China's once buzzing Master of Business Administration (MBA) market has experienced a second year of declining applicant numbers.
Statistics from the Ministry of Education indicate there were 35,777 applicants for MBA programmes this year, down 20 per cent from last year's figure, which had already dropped by 11 per cent from the figures for the year before.
In Tsinghua University's MBA School, the number of applicants decreased from 4,000 in 2001 to 2,800 in 2002, and was down to 2,300 this year.
Shanghai also witnessed the same situation: the number of MBA applicants for Fudan University's School of Business Management dropped by 20 per cent.
Numerous other, not so well known, educational institutions, fared even worse than the country's top schools.
Teaching quality is the first factor influencing the MBA market, said Zhang Li, assistant dean of Beijing International MBA at Peking University (BiMBA), the country's first joint MBA programme granting US degrees, in association with New York-based Fordham University.
In the early 1990s, when the first group of MBA graduates hit the China market, they had professional training and abundant market experience, both of great benefit to the development of enterprises.
MBA students were once the favourites in the job market, and their salaries shot up dramatically.
But with more and more universities offering MBA courses, the quality of teaching and students cannot be guaranteed in some schools. Thus the overall attitude towards the degree has been influenced, said Zhang.
"The fewer applicants are a healthy sign that the country's MBA market is adjusting after its binge and starting to find a groove for future sound growth." said Zheng Zukang, vice-dean of the management school of Fudan University.
Zhang agrees with Zheng's opinion: "Brand name, or reputation, is the only way for MBA schools to survive, and this can only be secured by superior teaching methods and the quality of their graduates."
BiMBA has connections with 20 business schools in the United States and regularly invites professors to teach in China. "Our students receive foreign education without going abroad," said Vice-Dean Michael Furst.
Currently many Chinese business schools are seeking international partners so they, too, can issue foreign diplomas.
BiMBA has been very cautious in choosing its partners. "We are co-operating with second-rank business schools, rather than the top ones," said Zhang.
"Professors from top schools are normally very busy teaching around the world. China is only a budding market. It is difficult to sign long-term teaching contracts with these professors," Zhang added.
But professors from the second-rank universities can help ensure teaching consistency, which is very crucial for any MBA programme, Zhang said.
Using imported teaching materials also raises the question of teaching quality.
More than half of the MBA schools in the country use imported teaching materials.
Some analysts argue that the foreign teaching materials don't match with the Chinese business situation.
Furst does not agree: "Basic economic theory is the same throughout the world. Methods such as accounting and finance are quite similar, no matter whether you are in a developed or developing country."
But he admitted that investment and marketing strategies in China are different from those employed in most Western countries.
BiMBA's methods involve a combination of foreign and local professors and entrepreneurs.
The China Europe International Business School (CEIBS) in Shanghai favours using international teaching materials and methods.

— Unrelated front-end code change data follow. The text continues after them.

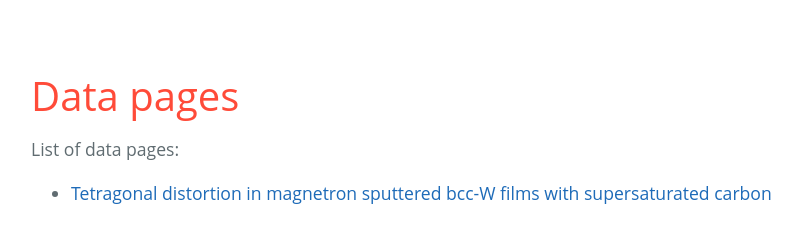
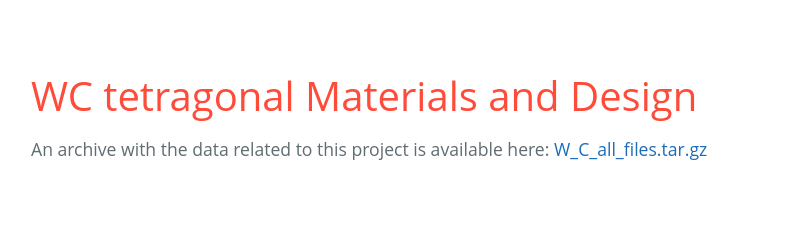
Before and after one commit to Open-Materials-DB-data/wctmd, a plain HTML site: page index.html in a window 1280 px wide. Shown: the whole page, without its empty margins (193-995 px from the left). Drawn offline with nearby package versions, Linux system fonts and the light colour scheme.

Commit message:
Generated website contents Mon, 17 Jan 2022 13:30:38 +0000

```diff
--- a/index.html
+++ b/index.html
@@ -7,7 +7,7 @@
     <meta name="author" content="">
     <link rel="icon" href="favicon.ico">
 
-    <title>Web pages for data pages</title>
+    <title>Web pages for WC tetragonal Materials and Design</title>
 
     <link href="https://maxcdn.bootstrapcdn.com/bootstrap/4.1.3/css/bootstrap.min.css" rel="stylesheet">
     <link href="./resources/css/httkdemo.css" rel="stylesheet">
@@ -61,7 +61,7 @@
 	<!--ul class="navbar-nav nav ml-auto">
 
             <li class="nav-item">
-              <a class="nav-link" href="./index.html">Web pages for data pages</a>
+              <a class="nav-link" href="./index.html">Web pages for WC tetragonal Materials and Design</a>
             </li>
 
 	</ul>
@@ -72,12 +72,9 @@
   <main class="main-content">
     <div class="document">
 
-<div class="section" id="data-pages">
-<h1>Data pages</h1>
-<p>List of data pages:</p>
-<ul class="simple">
-<li><a class="reference external" href="wctmd/index.html">Tetragonal distortion in magnetron sputtered bcc-W films with supersaturated carbon</a></li>
-</ul>
+<div class="section" id="wc-tetragonal-materials-and-design">
+<h1>WC tetragonal Materials and Design</h1>
+<p>An archive with the data related to this project is available here: <a class="reference external" href="http://pw91.openmaterialsdb.se/data/WC_tetragonal_Materials_and_Design/W_C_all_files.tar.gz">W_C_all_files.tar.gz</a></p>
 </div>
 </div>
 
```
Also changed, not shown: 404.html (+1 -1 lines).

Yan Jun, the admissions officer of CEIBS said the school is teaching students to solve problems from a global point of view. "Our students either work in multi-national companies or in domestic companies that are going global," Yan said.

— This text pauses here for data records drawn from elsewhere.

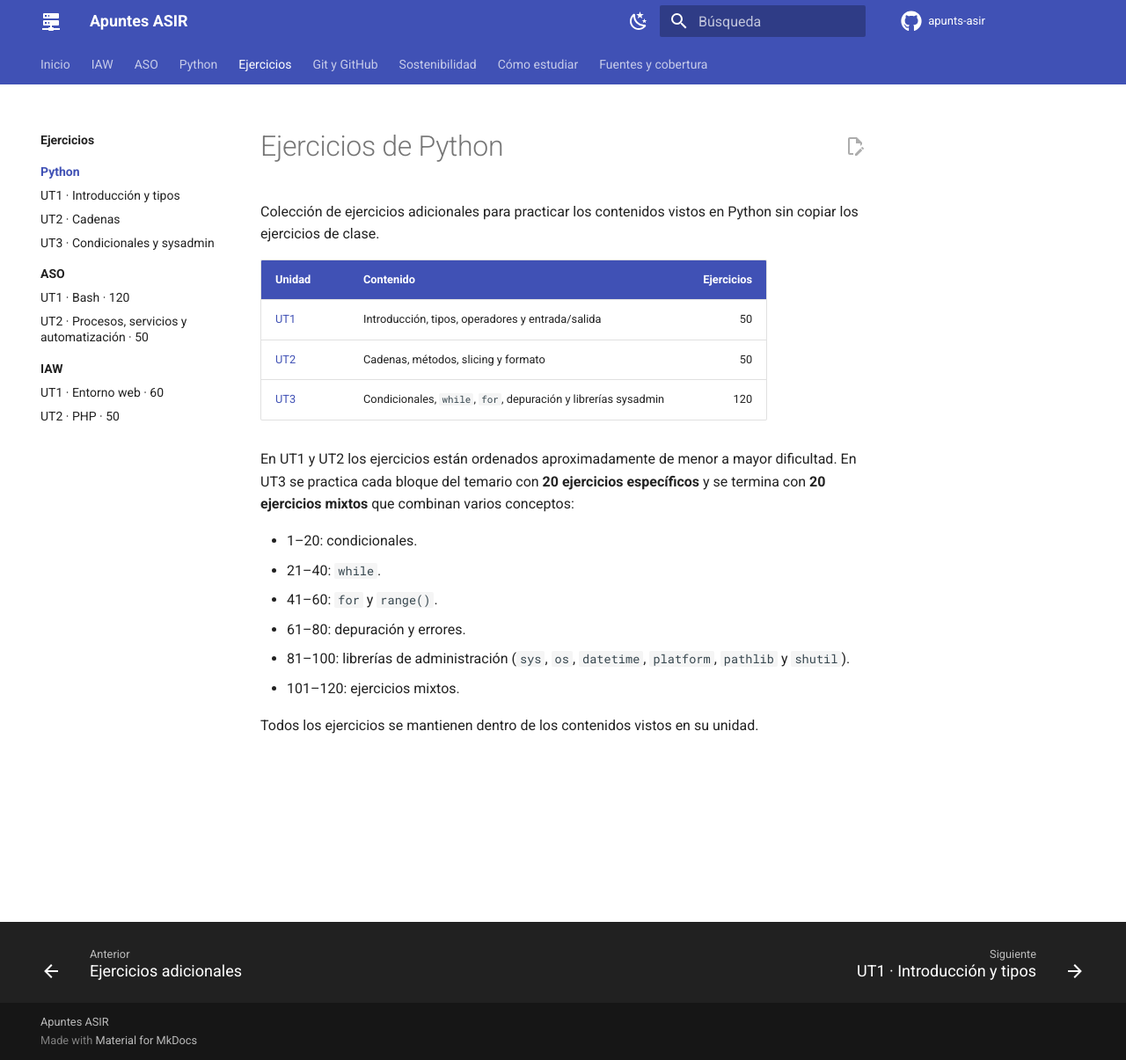
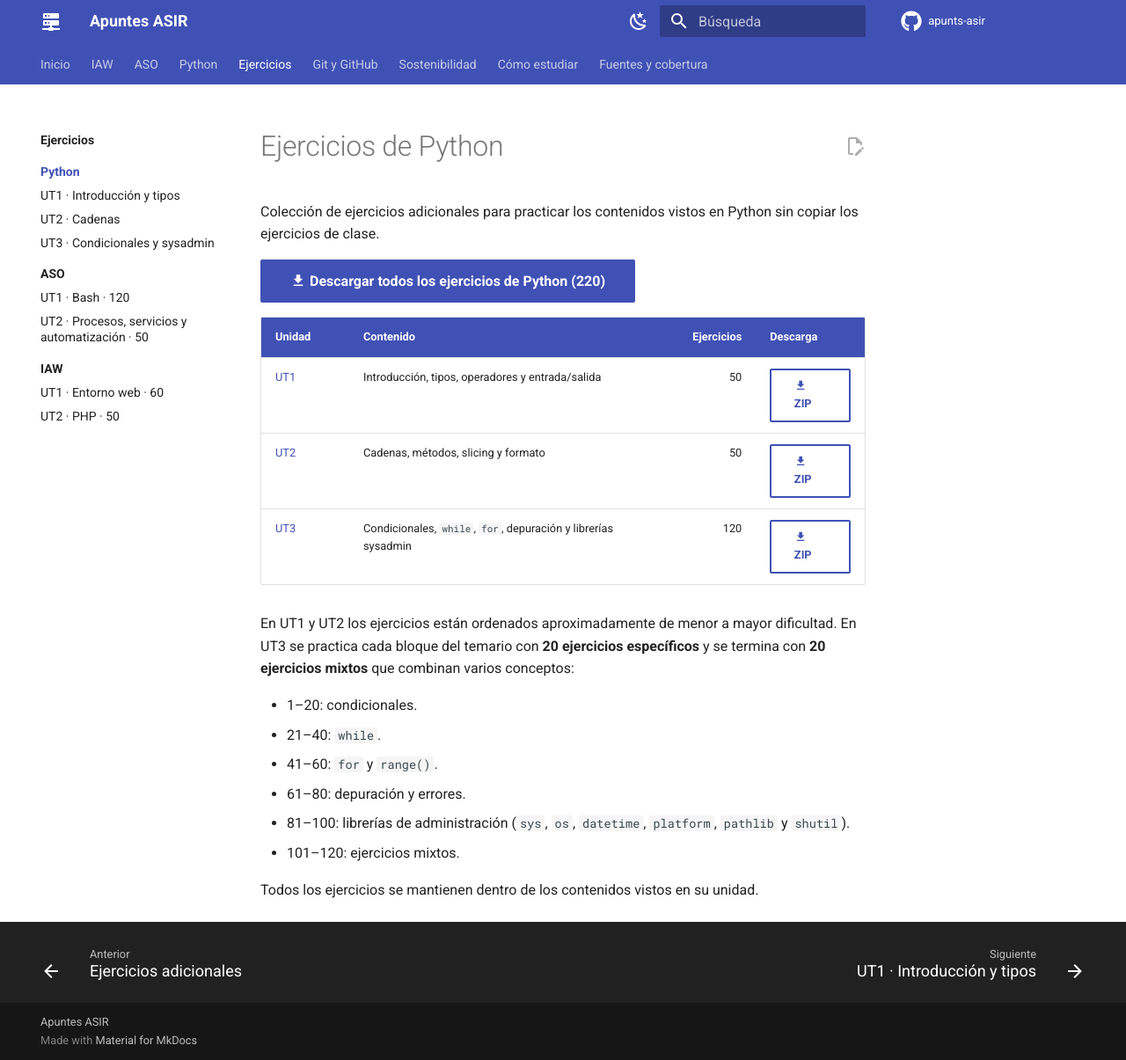
Before and after one commit to jossanmar9/apunts-asir, an MkDocs documentation site: the page built from docs/ejercicios/python/index.md, in a window 1280 px wide and 1205 px high. Shown: the whole window at 88% size. Built offline with MkDocs 1.6.1 and Material for MkDocs 9.7.7, drawn with Linux system fonts in a browser that asks for light colours; comment, search, counter and statistics services are not loaded.

Commit message:
Añadir descargas ZIP de Python

```diff
--- a/docs/ejercicios/python/index.md
+++ b/docs/ejercicios/python/index.md
@@ -2,11 +2,13 @@
 
 Colección de ejercicios adicionales para practicar los contenidos vistos en Python sin copiar los ejercicios de clase.
 
-| Unidad | Contenido | Ejercicios |
-| --- | --- | ---: |
-| [UT1](ut1.md) | Introducción, tipos, operadores y entrada/salida | 50 |
-| [UT2](ut2.md) | Cadenas, métodos, slicing y formato | 50 |
-| [UT3](ut3.md) | Condicionales, `while`, `for`, depuración y librerías sysadmin | 120 |
+[:material-download: Descargar todos los ejercicios de Python (220)](../descargas/python-todos.zip){ .md-button .md-button--primary }
+
+| Unidad | Contenido | Ejercicios | Descarga |
+| --- | --- | ---: | --- |
+| [UT1](ut1.md) | Introducción, tipos, operadores y entrada/salida | 50 | [:material-download: ZIP](../descargas/python-ut1.zip){ .md-button } |
+| [UT2](ut2.md) | Cadenas, métodos, slicing y formato | 50 | [:material-download: ZIP](../descargas/python-ut2.zip){ .md-button } |
+| [UT3](ut3.md) | Condicionales, `while`, `for`, depuración y librerías sysadmin | 120 | [:material-download: ZIP](../descargas/python-ut3.zip){ .md-button } |
 
 En UT1 y UT2 los ejercicios están ordenados aproximadamente de menor a mayor dificultad. En UT3 se practica cada bloque del temario con **20 ejercicios específicos** y se termina con **20 ejercicios mixtos** que combinan varios conceptos:
 
```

In addition to MBA programmes, other types of professional training programmes are entering China, such as MPA (Master of Public Administration) and CFA (Chartered Finance Analyst) programmes, which are also drawing some applicants away from MBA schools.

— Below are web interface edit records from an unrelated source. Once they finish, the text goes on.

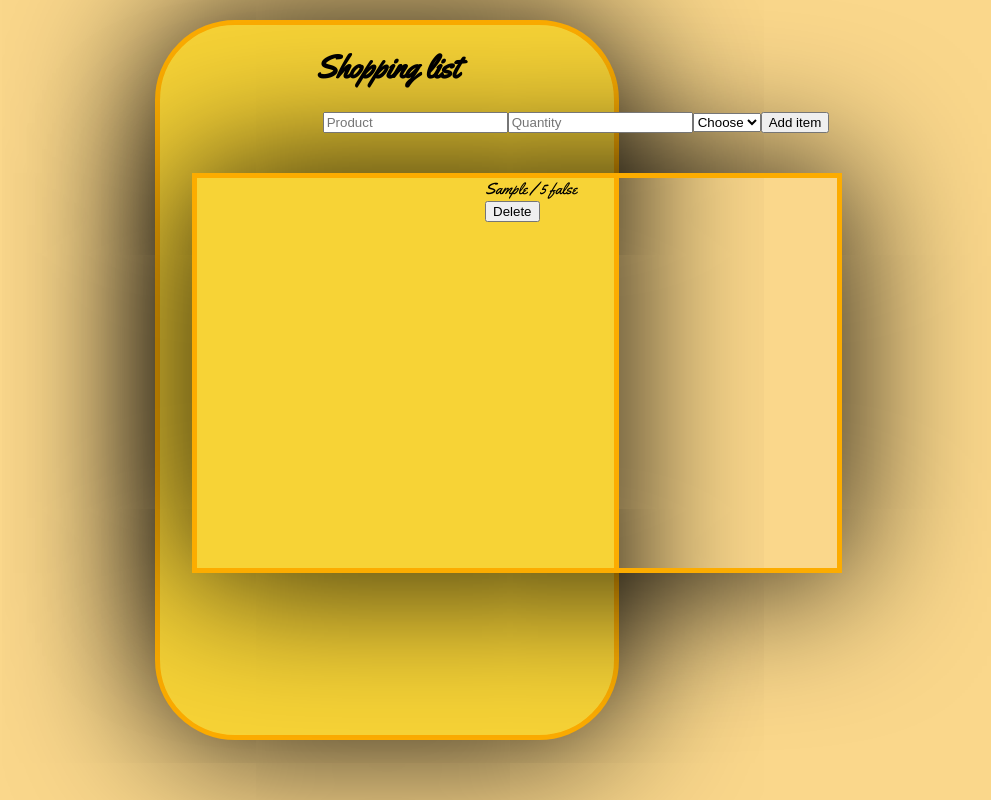
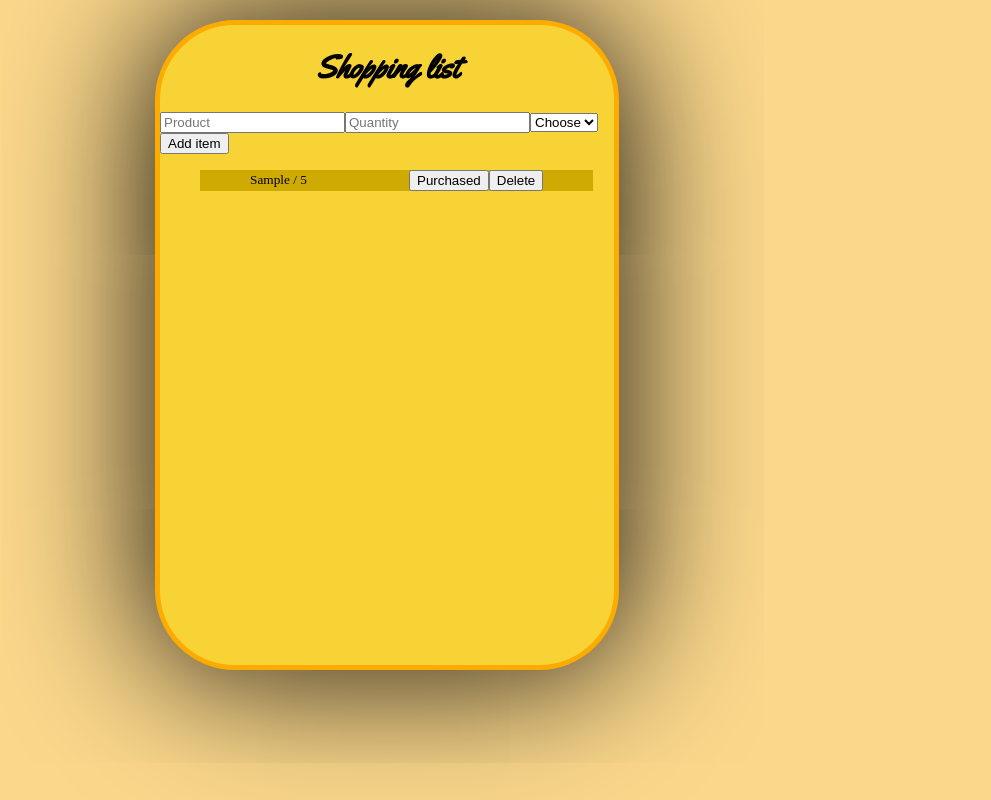
Before and after one commit to Kpeti962/ReactShoppingList, a React (Create React App) app: page / in a window 1280 px wide. Both pictures are taken after typing "Sample", "5" into the empty fields and a click on the button "Add item". Shown: the whole page, without its empty margins (253-1244 px from the left). Built offline with nearby package versions, Linux system fonts and the light colour scheme; a web font is replaced by a local one.

Commit message:
added delete function, purchase function isnt ready

```diff
--- a/src/App.js
+++ b/src/App.js
@@ -1,15 +1,29 @@
-import React from "react";
+import React, { useState } from "react";
 import Header from "./components/Header";
 import Inputs from "./components/Inputs";
 
-function App(foodInput, qntityInput, selectInput) {
+function App() {
+  const [newItem, setNewItem] = useState([]);
+  const [foodInput, setFoodInput] = useState([]);
+  const [qntityInput, setQntityInput] = useState([]);
+  const [selectInput, setSelectInput] = useState([]);
+
   return (
     <div>
       <div className="main">
-      <Header />
-      <div className="lists">
-      <Inputs />
-      </div>
+        <Header />
+        <div className="lists">
+          <Inputs
+            newItem={newItem}
+            setNewItem={setNewItem}
+            foodInput={foodInput}
+            setFoodInput={setFoodInput}
+            qntityInput={qntityInput}
+            setQntityInput={setQntityInput}
+            selectInput={selectInput}
+            setSelectInput={setSelectInput}
+          />
+        </div>
       </div>
     </div>
   );
--- a/src/components/Inputs.js
+++ b/src/components/Inputs.js
@@ -1,16 +1,19 @@
-import React, { useState } from "react";
+import { toHaveStyle } from "@testing-library/jest-dom/dist/matchers";
+import React from "react";
 import { v4 as uuidv4 } from "uuid";
+import List from "./List";
 
-const Inputs = () => {
-  const [newItem, setNewItem] = useState([]);
-  const [foodInput, setFoodInput] = useState([]);
-  const [qntityInput, setQntityInput] = useState([]);
-  const [selectInput, setSelectInput] = useState([]);
-  const [deleteInput, setDeleteInput] = useState(false)
-
-
+const Inputs = ({
+  newItem,
+  setNewItem,
+  foodInput,
+  setFoodInput,
+  qntityInput,
+  setQntityInput,
+  selectInput,
+  setSelectInput,
+}) => {
   const foodInputHandler = (e) => {
-    e.preventDefault();
     setFoodInput(e.target.value);
   };
   const qntityInputHandler = (e) => {
@@ -22,16 +25,31 @@ const Inputs = () => {
 
   const addToList = (e) => {
     e.preventDefault();
-    setNewItem([...newItem, `${foodInput} / ${qntityInput} ${selectInput} ${deleteInput}`]);
-    setFoodInput("");
-    setQntityInput("");
-    setSelectInput("");
-    setDeleteInput(current => !current)
 
+    if(foodInput === ""){
+    alert("Please type the product")
+     } else if (qntityInput === ""){
+      alert("Please type the quantity")
+     } else if(selectInput === "") {
+      alert("Please add the unit")
+     } else {
+      setNewItem([
+        ...newItem,
+        {
+          productName: foodInput,
+          quantity: qntityInput,
+          unit: selectInput,
+          id: uuidv4(),
+        },
+      ]);
+      setFoodInput("");
+      setQntityInput("");
+      setSelectInput("");
+     }
+  };
 
-  };
   return (
-    <div className="inputs">
+    <div className="inputsAndList">
       <div className="inputs-btns">
         <input
           placeholder="Product"
@@ -39,6 +57,7 @@ const Inputs = () => {
           className="input input-text"
           value={foodInput}
           onChange={foodInputHandler}
+
         />
         <input
           placeholder="Quantity"
@@ -54,8 +73,8 @@ const Inputs = () => {
           onChange={selectInputHandler}
         >
           <option value="default">Choose</option>
-          <option value="csomag">pack</option>
-          <option value="db">piece</option>
+          <option value="pack">pack</option>
+          <option value="piece">piece</option>
           <option value="kg">kg</option>
           <option value="dkg">dkg</option>
           <option value="g">g</option>
@@ -68,10 +87,21 @@ const Inputs = () => {
 
       <div className="list">
         <ul id="list">
-          {newItem.map((item) => (
-            <li>{item}</li>
-          ))}
-          <button className={deleteInput ? "" : "hidden"} value={deleteInput}>Delete</button>
+          {newItem.map((item) => {
+            const { productName, quantity, unit, id } = item;
+            return (
+              <List
+                productName={productName}
+                quantity={quantity}
+                unit={unit}
+                newItem={newItem}
+                setNewItem={setNewItem}
+                id={id}
+                item={item}
+
+              />
+            );
+          })}
         </ul>
       </div>
     </div>
--- /dev/null
+++ b/src/components/List.js
@@ -0,0 +1,41 @@
+import React from "react";
+
+const List = ({ productName, quantity, unit, newItem, setNewItem, id, item }) => {
+  const deleteHandler = (clickedItemId) => {
+    console.log(clickedItemId);
+    const filteredArray = newItem.filter((item) => item.id !== clickedItemId);
+    setNewItem(filteredArray);
+    console.log(filteredArray);
+  };
+const doneHandler = (mappedItem) => {
+
+const mapped = newItem.map((item) => {
+  if (item.id === mappedItem.id)
+  {mapped.target.style.setProperty('background', 'lightgreen')}
+  console.log(mappedItem);
+  return mapped
+}
+)
+
+ /* e.target.style.setProperty('background', 'lightgreen')
+ e.target.style.setProperty('border', '0 solid black')   */
+
+  }
+
+
+
+  return (
+      <li>
+    <div className="inputList" contentEditable="true" onChange={doneHandler}>
+      {productName} / {quantity} {unit}
+    </div>
+    <div className="deleteAndCheckedBtns">
+      <button onClick={() => doneHandler(id)}>Purchased</button>
+      <button onClick={() => deleteHandler(id)}>Delete</button>
+
+    </div>
+    </li>
+  );
+};
+
+export default List;
--- a/src/styles/Header.scss
+++ b/src/styles/Header.scss
@@ -16,7 +16,7 @@ body{
     justify-content: center;
     align-items: center;
     margin: 0 400px 0 400px;
-    height: 90vh;
+    height: 650px;
     margin-top: 20px;
     border-radius: 80px;
     border: 5px solid rgb(252, 172, 0);
@@ -27,11 +27,69 @@ body{
 .inputs-btns{
     display: flex;
     justify-content: center;
+}
 
-    ;
+li{
+    width: 95%;
+    list-style-type: none;
+    display: flex;
+   background: rgb(207, 170, 3);
+
+
+    &:hover{
+        background: rgb(226, 193, 45);
+        transition: ease 0.5s;
+    }
+}
+
+
+.inputList{
+    width: 50%;
+    text-align: left;
+    transform: translateX(50px);
+    cursor: pointer;
+}
+
+.deleteAndCheckedBtns{
+    width: 50%;
+    text-align: right;
+    transform: translateX(-50px);
+    button{
+        cursor: pointer;
+    }
 
 }
-.lists {
+
+@media screen and (max-width: 1322px) {
+
+    .inputs-btns{
+        display: block;
+        justify-content: left;
+    }
+    li{
+        text-align: center;
+        font-size: smaller;
+    }
+    .inputList{
+        width: 50%;
+        text-align: left;
+
+        cursor: pointer;
+    }
+
+    .deleteAndCheckedBtns{
+        width: 50%;
+        text-align: right;
+        button{
+            cursor: pointer;
+        }
+
+    }
+}
+
+
+
+/* .lists {
     text-align: center;
     display: flex;
 
@@ -49,15 +107,49 @@ body{
         width: 40.625rem;
         height: 400px;
         border: 5px solid rgb(252, 172, 0);
-    box-shadow: 0px 0px 150px
+    box-shadow: 0px 0px 150px;
+
     }
+    li{
+        transform: translateX(-20px);
+        margin-right: 50px;
+
+    }
+//40.625rem
+
 
     li:hover{
         background-color: rgb(201, 201, 201);
         transition: ease-in-out .25s;
         cursor: pointer;
     }
-}
-.hidden{
-    display: none;
-}
+} */
+
+
+
+
+/* @media screen and (max-width: 768px) {
+    .inputs-btns{
+        position: absolute;
+        align-items: left;
+        display: block;
+    }
+    .main{
+        height: 100%;
+        width: 100%;
+    }
+    #list{
+       width:20%
+    }
+
+} */
+
+
+/* @media screen and (max-width: 768px){
+    .time-control{
+        width:90%
+    }
+    .play-control{
+        width: 60%;
+    }
+} */
```
Also changed, not shown: src/components/Header.js (+7 -10 lines).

"Chinese students are getting more and more savvy. They want degrees, but they want knowledge as well," said Furst.